**AIM OF THE TASK:**
The records that follow are to be copied word for word. Pictures should be omitted.

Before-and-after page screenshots
"""

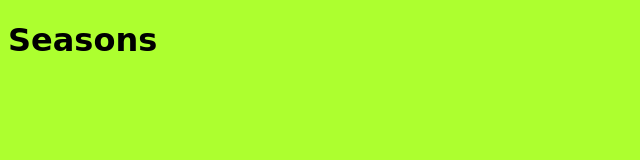
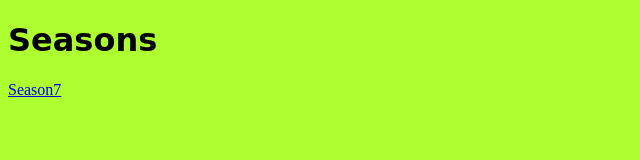
Before and after one commit to BBEpisodes/AllSeasons, a plain HTML site: page index.html in a window 1280 px wide. Shown: the full height of the page, 0-640 px from the left. Drawn offline with Linux system fonts and the light colour scheme.

Commit message:
Update index.html

```diff
--- a/index.html
+++ b/index.html
@@ -16,5 +16,8 @@
 </head>
 <body>
     <h1>Seasons</h1>
+    <p>
+        <a href="./Season7.html">Season7</a>
+    </p>
 </body>
 </html>
```
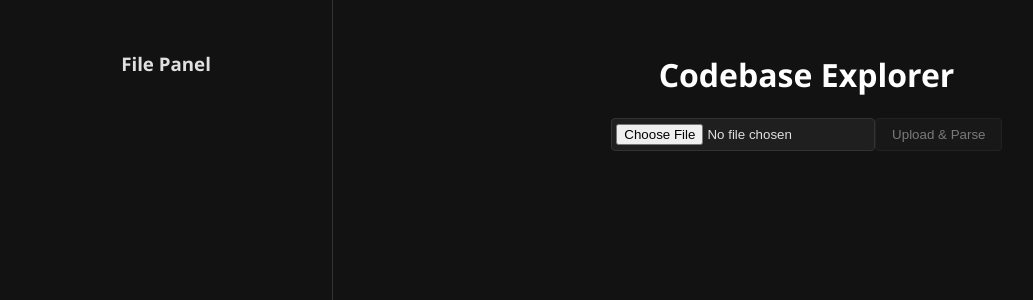
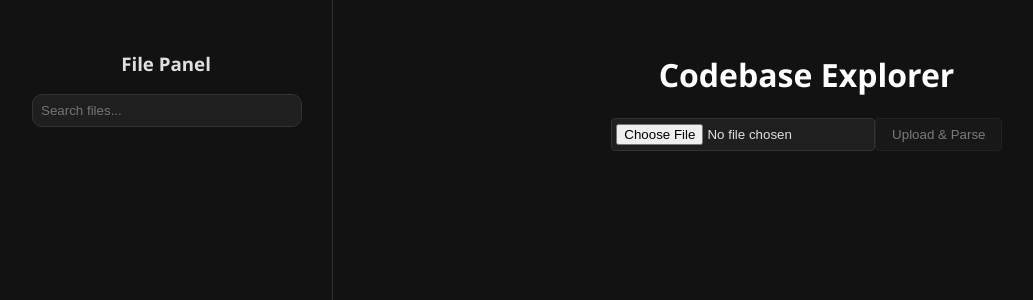
Before and after one commit to AraVraelHalt/Codebase-Explorer, a React (Create React App) app in the folder codebase-explorer/: page / in a window 1280 px wide. Shown: the top 300 px of the page, without its empty margins (0-1033 px from the left). Built offline with nearby package versions, Linux system fonts and the light colour scheme.

Commit message:
Added search bar and condensed file paths in buttons to file names

```diff
--- /dev/null
+++ b/codebase-explorer/src/components/SearchBar.tsx
@@ -0,0 +1,28 @@
+import React from 'react';
+
+type Props = {
+  query: string;
+  setQuery: (value: string) => void;
+};
+
+const SearchBar: React.FC<Props> = ({ query, setQuery }) => {
+  return (
+    <input
+      type='text'
+      placeholder='Search files...'
+      value={query}
+      onChange={(e) => setQuery(e.target.value)}
+      style={{
+        width: '94%',
+        padding: '0.5rem',
+        marginBottom: '1rem',
+        borderRadius: '10px',
+        border: '1px solid #333',
+        backgroundColor: '#1f1f1f',
+        color: '#e0e0e0',
+      }}
+    />
+  );
+};
+
+export default SearchBar;
--- a/codebase-explorer/src/components/Sidebar.css
+++ b/codebase-explorer/src/components/Sidebar.css
@@ -1,14 +1,12 @@
 /* Sidebar buttons */
 .file-button {
-  display: block;
   width: 100%;
   background: #1e1e1e;
   color: #e0e0e0;
-  border: 1px solid #888;
+  font-size: 16px;
   padding: 0.5rem;
   margin-bottom: 0.5rem;
-  border-radius: 5px;
-  text-align: left;
+  border-radius: 6px;
   cursor: pointer;
 }
 
--- a/codebase-explorer/src/components/Sidebar.tsx
+++ b/codebase-explorer/src/components/Sidebar.tsx
@@ -1,5 +1,7 @@
-import React, { useState } from "react";
-import { FileNode } from "../parser/parseRepo";
+import React, { useState } from 'react';
+
+import { FileNode } from '../parser/parseRepo';
+import SearchBar from './SearchBar';
 
 import './Sidebar.css';
 
@@ -12,15 +14,22 @@ type Props = {
 const Sidebar: React.FC<Props> = ({ files, activeNodeId, setActiveNodeId }) => {
   const [showFunctions, setShowFunctions] = useState(false);
   const [showImports, setShowImports] = useState(false);
+  const [searchQuery, setSearchQuery] = useState<string> ("");
 
   return (
     <div className='sidebar-scroll' style={{height: '100vh', overflowY: 'auto', padding: '1rem'}}>
       <h3>File Panel</h3>
 
+      {/* Search bar */}
+      <SearchBar query={searchQuery} setQuery={setSearchQuery} />
+
       {/* File buttons */}
-      {files.map((file) => (
-        <div key={file.name} style={{ marginBottom: "0.5rem" }}>
+      {files
+        .filter(file => file.name.split('/').pop()!.toLowerCase().includes(searchQuery.toLowerCase()))
+        .map((file) => (
+        <div key={file.name} style={{ marginBottom: '0.5rem' }}>
         <button
+          className='file-button'
           onClick={() => setActiveNodeId(activeNodeId === file.name ? null : file.name)}
           style={{
             display: 'block',
@@ -28,22 +37,22 @@ const Sidebar: React.FC<Props> = ({ files, activeNodeId, setActiveNodeId }) => {
             backgroundColor: activeNodeId === file.name ? '#333' : undefined,
           }}
         >
-          {file.name}
+          {file.name.split('/').pop()}
         </button>
 
         {activeNodeId === file.name && (
           <div style={{ marginLeft: '1rem', marginTop: '0.25rem' }}>
 
-            <div style={{ marginBottom: "0.5rem", textAlign: "left" }}>
+            <div style={{ marginBottom: '0.5rem', textAlign: 'left' }}>
               <div
                 onClick={() => setShowFunctions(!showFunctions)}
-                style={{ cursor: "pointer", fontWeight: "bold" }}
+                style={{ cursor: 'pointer', fontWeight: 'bold' }}
               >
-                {showFunctions ? "▼" : "▶"} Functions ({file.functions.length})
+                {showFunctions ? '▼' : '▶'} Functions ({file.functions.length})
               </div>
 
               {showFunctions && (
-                <ul style={{ margin: "0.25rem 0 0 1rem", padding: 0 }}>
+                <ul style={{ margin: '0.25rem 0 0 1rem', padding: 0 }}>
                   {file.functions.map((fn) => (
                     <li key={fn}>{fn}</li>
                   ))}
@@ -51,16 +60,16 @@ const Sidebar: React.FC<Props> = ({ files, activeNodeId, setActiveNodeId }) => {
               )}
             </div>
 
-            <div style={{ textAlign: "left" }}>
+            <div style={{ textAlign: 'left' }}>
               <div
                 onClick={() => setShowImports(!showImports)}
-                style={{ cursor: "pointer", fontWeight: "bold" }}
+                style={{ cursor: 'pointer', fontWeight: 'bold' }}
               >
-                {showImports ? "▼" : "▶"} Imports ({file.imports.length})
+                {showImports ? '▼' : '▶'} Imports ({file.imports.length})
               </div>
 
               {showImports && (
-                <ul style={{ margin: "0.25rem 0 0 1rem", padding: 0 }}>
+                <ul style={{ margin: '0.25rem 0 0 1rem', padding: 0 }}>
                   {file.imports.map((imp) => (
                     <li key={imp}>{imp}</li>
                   ))}
```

"""

**WRITTEN REPLY:**
Before and after one commit to BBEpisodes/AllSeasons, a plain HTML site: page index.html in a window 1280 px wide. Shown: the full height of the page, 0-640 px from the left. Drawn offline with Linux system fonts and the light colour scheme.

Commit message:
Update index.html

```diff
--- a/index.html
+++ b/index.html
@@ -16,5 +16,8 @@
 </head>
 <body>
     <h1>Seasons</h1>
+    <p>
+        <a href="./Season7.html">Season7</a>
+    </p>
 </body>
 </html>
```
Before and after one commit to AraVraelHalt/Codebase-Explorer, a React (Create React App) app in the folder codebase-explorer/: page / in a window 1280 px wide. Shown: the top 300 px of the page, without its empty margins (0-1033 px from the left). Built offline with nearby package versions, Linux system fonts and the light colour scheme.

Commit message:
Added search bar and condensed file paths in buttons to file names

```diff
--- /dev/null
+++ b/codebase-explorer/src/components/SearchBar.tsx
@@ -0,0 +1,28 @@
+import React from 'react';
+
+type Props = {
+  query: string;
+  setQuery: (value: string) => void;
+};
+
+const SearchBar: React.FC<Props> = ({ query, setQuery }) => {
+  return (
+    <input
+      type='text'
+      placeholder='Search files...'
+      value={query}
+      onChange={(e) => setQuery(e.target.value)}
+      style={{
+        width: '94%',
+        padding: '0.5rem',
+        marginBottom: '1rem',
+        borderRadius: '10px',
+        border: '1px solid #333',
+        backgroundColor: '#1f1f1f',
+        color: '#e0e0e0',
+      }}
+    />
+  );
+};
+
+export default SearchBar;
--- a/codebase-explorer/src/components/Sidebar.css
+++ b/codebase-explorer/src/components/Sidebar.css
@@ -1,14 +1,12 @@
 /* Sidebar buttons */
 .file-button {
-  display: block;
   width: 100%;
   background: #1e1e1e;
   color: #e0e0e0;
-  border: 1px solid #888;
+  font-size: 16px;
   padding: 0.5rem;
   margin-bottom: 0.5rem;
-  border-radius: 5px;
-  text-align: left;
+  border-radius: 6px;
   cursor: pointer;
 }
 
--- a/codebase-explorer/src/components/Sidebar.tsx
+++ b/codebase-explorer/src/components/Sidebar.tsx
@@ -1,5 +1,7 @@
-import React, { useState } from "react";
-import { FileNode } from "../parser/parseRepo";
+import React, { useState } from 'react';
+
+import { FileNode } from '../parser/parseRepo';
+import SearchBar from './SearchBar';
 
 import './Sidebar.css';
 
@@ -12,15 +14,22 @@ type Props = {
 const Sidebar: React.FC<Props> = ({ files, activeNodeId, setActiveNodeId }) => {
   const [showFunctions, setShowFunctions] = useState(false);
   const [showImports, setShowImports] = useState(false);
+  const [searchQuery, setSearchQuery] = useState<string> ("");
 
   return (
     <div className='sidebar-scroll' style={{height: '100vh', overflowY: 'auto', padding: '1rem'}}>
       <h3>File Panel</h3>
 
+      {/* Search bar */}
+      <SearchBar query={searchQuery} setQuery={setSearchQuery} />
+
       {/* File buttons */}
-      {files.map((file) => (
-        <div key={file.name} style={{ marginBottom: "0.5rem" }}>
+      {files
+        .filter(file => file.name.split('/').pop()!.toLowerCase().includes(searchQuery.toLowerCase()))
+        .map((file) => (
+        <div key={file.name} style={{ marginBottom: '0.5rem' }}>
         <button
+          className='file-button'
           onClick={() => setActiveNodeId(activeNodeId === file.name ? null : file.name)}
           style={{
             display: 'block',
@@ -28,22 +37,22 @@ const Sidebar: React.FC<Props> = ({ files, activeNodeId, setActiveNodeId }) => {
             backgroundColor: activeNodeId === file.name ? '#333' : undefined,
           }}
         >
-          {file.name}
+          {file.name.split('/').pop()}
         </button>
 
         {activeNodeId === file.name && (
           <div style={{ marginLeft: '1rem', marginTop: '0.25rem' }}>
 
-            <div style={{ marginBottom: "0.5rem", textAlign: "left" }}>
+            <div style={{ marginBottom: '0.5rem', textAlign: 'left' }}>
               <div
                 onClick={() => setShowFunctions(!showFunctions)}
-                style={{ cursor: "pointer", fontWeight: "bold" }}
+                style={{ cursor: 'pointer', fontWeight: 'bold' }}
               >
-                {showFunctions ? "▼" : "▶"} Functions ({file.functions.length})
+                {showFunctions ? '▼' : '▶'} Functions ({file.functions.length})
               </div>
 
               {showFunctions && (
-                <ul style={{ margin: "0.25rem 0 0 1rem", padding: 0 }}>
+                <ul style={{ margin: '0.25rem 0 0 1rem', padding: 0 }}>
                   {file.functions.map((fn) => (
                     <li key={fn}>{fn}</li>
                   ))}
@@ -51,16 +60,16 @@ const Sidebar: React.FC<Props> = ({ files, activeNodeId, setActiveNodeId }) => {
               )}
             </div>
 
-            <div style={{ textAlign: "left" }}>
+            <div style={{ textAlign: 'left' }}>
               <div
                 onClick={() => setShowImports(!showImports)}
-                style={{ cursor: "pointer", fontWeight: "bold" }}
+                style={{ cursor: 'pointer', fontWeight: 'bold' }}
               >
-                {showImports ? "▼" : "▶"} Imports ({file.imports.length})
+                {showImports ? '▼' : '▶'} Imports ({file.imports.length})
               </div>
 
               {showImports && (
-                <ul style={{ margin: "0.25rem 0 0 1rem", padding: 0 }}>
+                <ul style={{ margin: '0.25rem 0 0 1rem', padding: 0 }}>
                   {file.imports.map((imp) => (
                     <li key={imp}>{imp}</li>
                   ))}
```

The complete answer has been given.